A tip if the food is too big for a layered steamer, as with a stuffed artichoke? Use crumpled up foil at the bottom of a large pot.
8. A way to grind spices
Many recipes from around the world require spices to be ground, cracked, or chopped. For light jobs you can use a rolling pin but for finer results try a mortar and pestle or electric spice grinder. I like a mortar and pestle for wet grinding (things like garlic, salt and hot peppers together to make green papaya salad), while I like the electric grinder to create fine powders for homemade seasoning blends (fresh ground has much more flavor than the stuff you’ll find at the supermarket).

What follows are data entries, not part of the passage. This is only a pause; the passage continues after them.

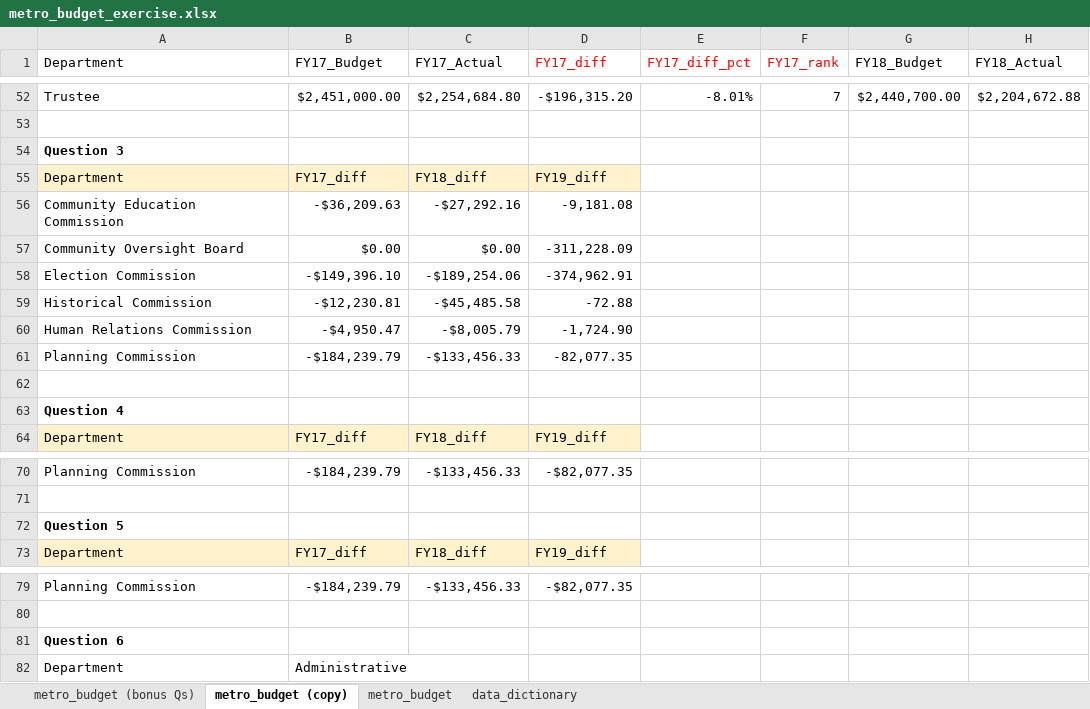
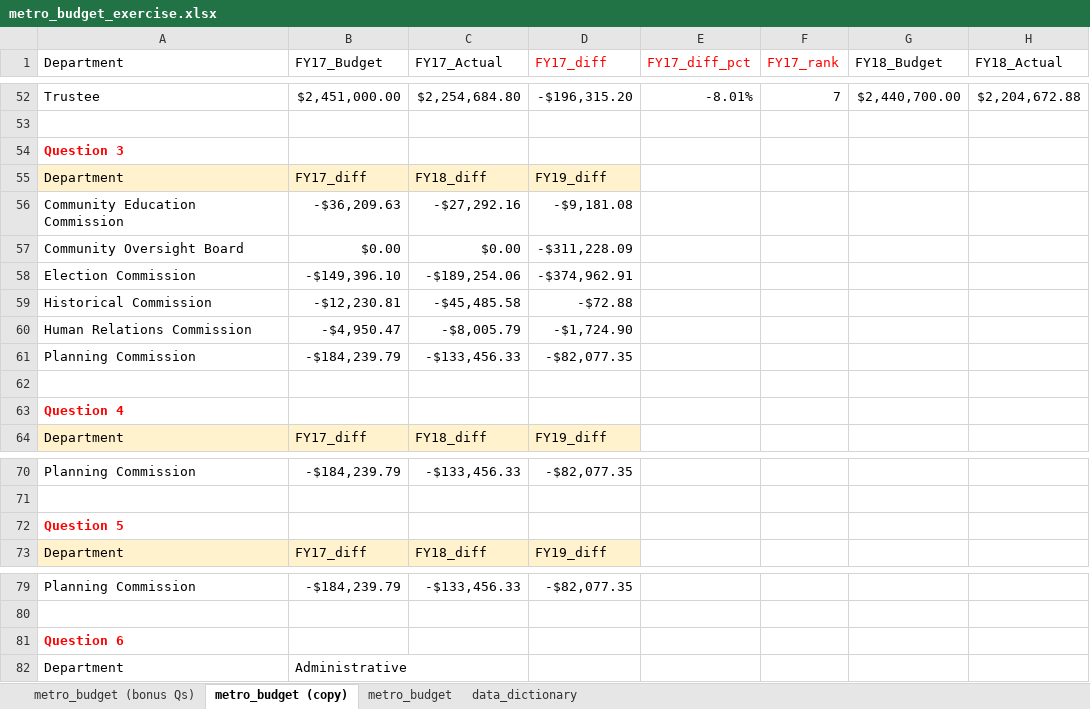
Before and after one commit to NSS-Data-Analytics-Cohort-12/excel-lookups-da12-Jtoppins24, an Excel workbook: metro_budget_exercise.xlsx, sheet metro_budget (copy), drawn as a sheet; only a part is shown, gaps mark what is left out; values as stored, in another font and other column widths than the file's, no borders; the diff names each change by its address in the sheet, - before the commit and + after, or states it on an @@ line.

Commit message:
metro pass 2

```diff
--- a/metro_budget_exercise.xlsx (sheet metro_budget (copy))
+++ b/metro_budget_exercise.xlsx (sheet metro_budget (copy))
-A54 text colour: black
+A54 text colour: #FF0000
-D56 (FY17_diff): -9,181.08
+D56 (FY17_diff): -$9,181.08
-D57 (FY17_diff): -311,228.09
+D57 (FY17_diff): -$311,228.09
-D58 (FY17_diff): -374,962.91
+D58 (FY17_diff): -$374,962.91
-D59 (FY17_diff): -72.88
+D59 (FY17_diff): -$72.88
-D60 (FY17_diff): -1,724.90
+D60 (FY17_diff): -$1,724.90
-D61 (FY17_diff): -82,077.35
+D61 (FY17_diff): -$82,077.35
-A63 text colour: black
+A63 text colour: #FF0000
-A72 text colour: black
+A72 text colour: #FF0000
-A81 text colour: black
+A81 text colour: #FF0000
```
Also changed, not shown: sheet metro_budget (bonus Qs), formulas that keep their value.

9. Portable Stove
Now we’re getting into the luxury supplies for cooking the world. For about $20 at your local Asian market you can purchase a small portable 1-burner stove (with carrying case) to use at your dining table. This is not at all required, but perfect for what I like to call DIY meals – where everyone gets to control their own plate and cook a little while they’re at it. Examples include bibimbap, Vietnamese fresh spring rolls, and Lao Rice Noodle Soup. If you want to spend double the money, buy one online.
10. Just for fun
While a wok is the most versatile piece of cookware for your culinary adventure, my next favorite piece of cookware is my comal. I use it to char garlic and tomatoes for Laotian salsa or Mexican mole, toast whole spices for various spice blends, and to grill homemade corn tortillas, pupusas, naan, chapati, or coconut roti.
And no one is going to get mad if you own a paella pan …
… or a tagine
… especially if you make a Quick Paella or Moroccan lamb with honeyed figs for dinner.
Ready to start cooking the world?
No need to wait any longer. In my FREE “Global Table Adventure Starter Guide” you’ll find the resources you need to start cooking the world today.
Your 45-page guide includes:
- Tips for Starting Your Adventure
- Getting Everyone Involved
- Ideas for Potlucks & Parties
- Frequently Asked Questions
- Suggested Reading
- List of countries (by continent)
- List of countries (A-Z)
- Get Social! (How to Connect with other Global Table
Armed with my free online recipes and this guide, you’ll have everything you need to take your loved ones anywhere in the world you’d like… by dinnertime.
Get your Starter Guide now
P.S. Thanks to reader Andrea C. for asking about the essential tools and ingredients for cooking the world. Please email me with your questions – I’d love to help you out!